_TASK STATEMENT_. Examine every line of the listing below. Count those containing "underline" and state only the result.
(EXERCISE INPUT Opens)
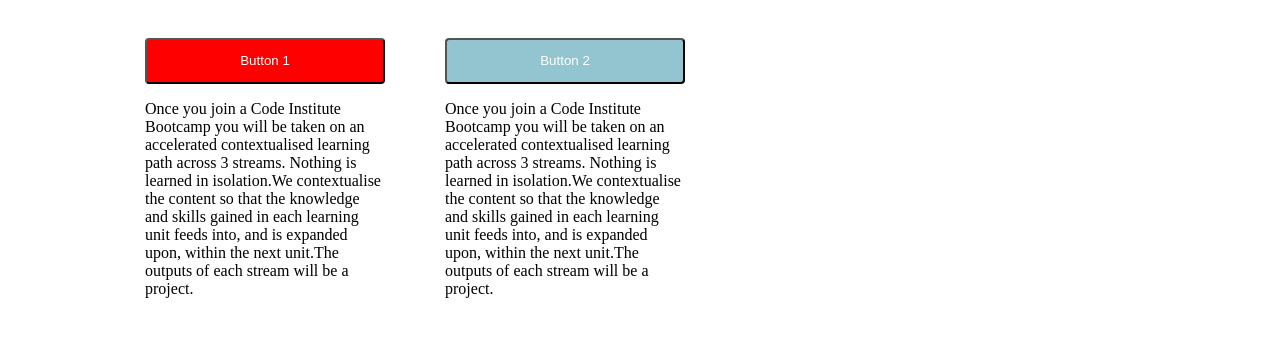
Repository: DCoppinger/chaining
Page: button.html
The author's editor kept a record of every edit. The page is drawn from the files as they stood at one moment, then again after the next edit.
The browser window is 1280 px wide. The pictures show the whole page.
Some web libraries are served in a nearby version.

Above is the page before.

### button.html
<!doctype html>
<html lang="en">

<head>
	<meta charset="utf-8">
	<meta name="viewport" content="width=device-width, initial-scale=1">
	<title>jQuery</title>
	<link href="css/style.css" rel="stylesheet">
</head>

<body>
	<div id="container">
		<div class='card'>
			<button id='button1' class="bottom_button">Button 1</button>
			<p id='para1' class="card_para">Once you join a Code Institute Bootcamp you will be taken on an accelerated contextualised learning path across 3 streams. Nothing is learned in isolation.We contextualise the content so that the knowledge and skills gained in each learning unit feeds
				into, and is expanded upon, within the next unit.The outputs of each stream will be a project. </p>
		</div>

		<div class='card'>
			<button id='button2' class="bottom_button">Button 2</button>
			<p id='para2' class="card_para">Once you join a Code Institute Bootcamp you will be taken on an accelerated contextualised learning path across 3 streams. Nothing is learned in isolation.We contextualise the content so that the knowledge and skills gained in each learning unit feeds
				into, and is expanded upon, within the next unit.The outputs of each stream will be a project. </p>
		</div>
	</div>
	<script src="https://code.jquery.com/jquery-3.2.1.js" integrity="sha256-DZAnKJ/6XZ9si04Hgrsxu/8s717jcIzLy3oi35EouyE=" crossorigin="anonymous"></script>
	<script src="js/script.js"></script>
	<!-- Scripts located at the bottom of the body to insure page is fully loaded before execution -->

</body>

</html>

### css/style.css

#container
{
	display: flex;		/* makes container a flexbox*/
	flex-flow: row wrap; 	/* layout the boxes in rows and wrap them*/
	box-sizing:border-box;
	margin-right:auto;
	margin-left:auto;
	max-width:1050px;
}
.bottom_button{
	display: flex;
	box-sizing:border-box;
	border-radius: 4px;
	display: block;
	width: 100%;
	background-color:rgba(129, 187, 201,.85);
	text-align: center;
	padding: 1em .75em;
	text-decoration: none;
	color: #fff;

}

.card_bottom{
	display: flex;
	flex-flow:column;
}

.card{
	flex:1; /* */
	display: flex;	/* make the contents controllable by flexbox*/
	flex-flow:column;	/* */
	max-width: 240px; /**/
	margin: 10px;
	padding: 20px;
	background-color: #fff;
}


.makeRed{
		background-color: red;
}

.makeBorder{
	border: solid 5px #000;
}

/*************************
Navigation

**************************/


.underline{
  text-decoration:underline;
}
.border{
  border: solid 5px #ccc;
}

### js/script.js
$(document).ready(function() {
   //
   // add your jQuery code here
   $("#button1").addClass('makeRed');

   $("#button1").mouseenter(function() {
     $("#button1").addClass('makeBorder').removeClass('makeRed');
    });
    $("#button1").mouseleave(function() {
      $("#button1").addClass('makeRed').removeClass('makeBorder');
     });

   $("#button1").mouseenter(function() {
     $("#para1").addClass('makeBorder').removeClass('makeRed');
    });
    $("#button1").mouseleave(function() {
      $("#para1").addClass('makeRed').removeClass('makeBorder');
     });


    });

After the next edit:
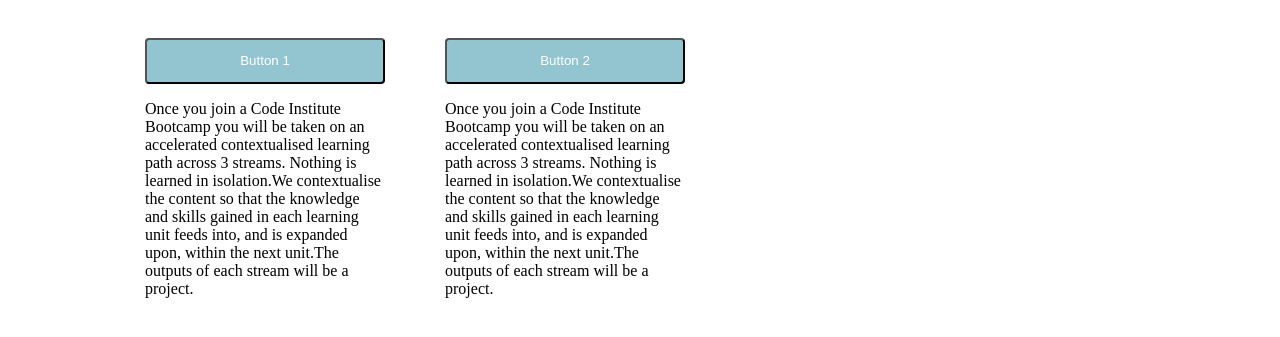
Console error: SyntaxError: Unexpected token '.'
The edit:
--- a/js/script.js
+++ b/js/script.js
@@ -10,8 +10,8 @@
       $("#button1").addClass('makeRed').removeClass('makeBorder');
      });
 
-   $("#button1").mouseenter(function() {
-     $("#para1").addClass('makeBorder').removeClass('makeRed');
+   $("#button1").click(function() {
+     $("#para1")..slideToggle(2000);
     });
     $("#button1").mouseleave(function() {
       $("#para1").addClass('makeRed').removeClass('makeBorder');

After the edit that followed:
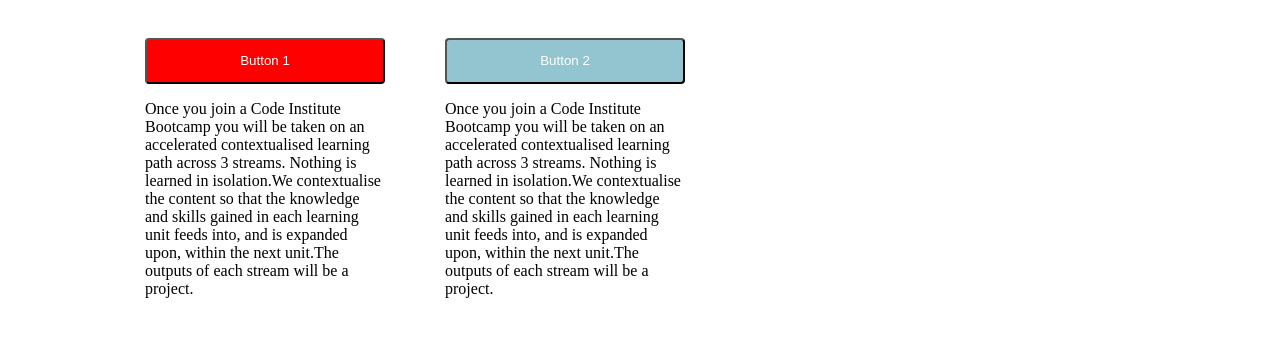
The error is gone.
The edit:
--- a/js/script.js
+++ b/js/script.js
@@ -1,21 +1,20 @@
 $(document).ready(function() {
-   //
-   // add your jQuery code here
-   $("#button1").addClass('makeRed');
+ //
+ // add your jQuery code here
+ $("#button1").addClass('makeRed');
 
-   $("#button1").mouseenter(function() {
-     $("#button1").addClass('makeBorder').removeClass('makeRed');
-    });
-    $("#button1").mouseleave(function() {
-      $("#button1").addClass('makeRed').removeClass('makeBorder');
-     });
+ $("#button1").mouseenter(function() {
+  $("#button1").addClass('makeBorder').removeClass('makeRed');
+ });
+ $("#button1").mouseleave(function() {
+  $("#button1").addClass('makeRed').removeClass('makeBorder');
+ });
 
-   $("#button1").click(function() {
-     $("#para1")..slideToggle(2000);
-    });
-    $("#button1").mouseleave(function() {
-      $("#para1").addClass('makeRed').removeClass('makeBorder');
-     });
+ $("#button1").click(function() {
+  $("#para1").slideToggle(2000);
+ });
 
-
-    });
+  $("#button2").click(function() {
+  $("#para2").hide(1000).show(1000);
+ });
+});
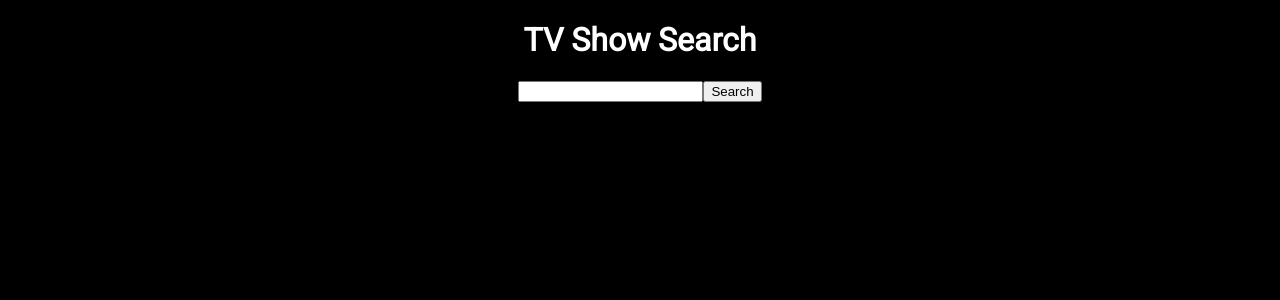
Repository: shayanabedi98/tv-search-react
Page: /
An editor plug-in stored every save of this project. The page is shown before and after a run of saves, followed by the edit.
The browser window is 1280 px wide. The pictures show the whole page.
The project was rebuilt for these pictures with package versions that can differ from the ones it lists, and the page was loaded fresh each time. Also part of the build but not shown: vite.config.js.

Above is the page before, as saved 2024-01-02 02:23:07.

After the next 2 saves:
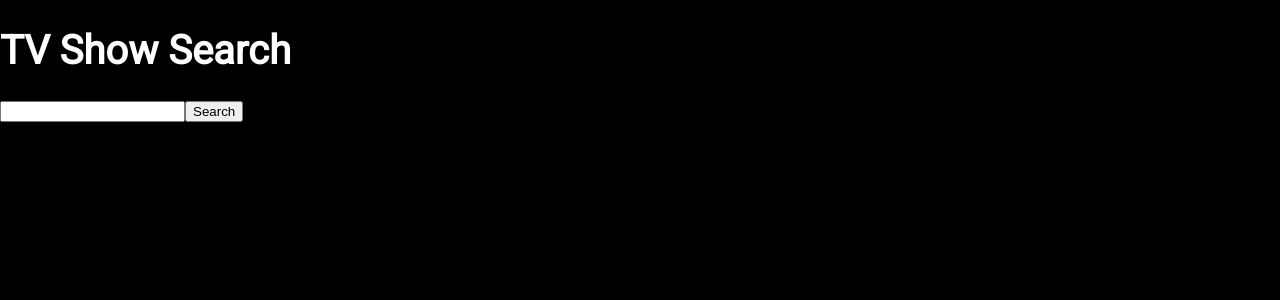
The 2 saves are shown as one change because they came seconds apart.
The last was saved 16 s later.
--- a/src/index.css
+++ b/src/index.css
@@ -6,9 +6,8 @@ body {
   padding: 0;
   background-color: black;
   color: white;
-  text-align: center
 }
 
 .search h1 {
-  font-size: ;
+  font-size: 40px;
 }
(EXERCISE INPUT Closes)
_OUTPUT OF THE TASK_. 2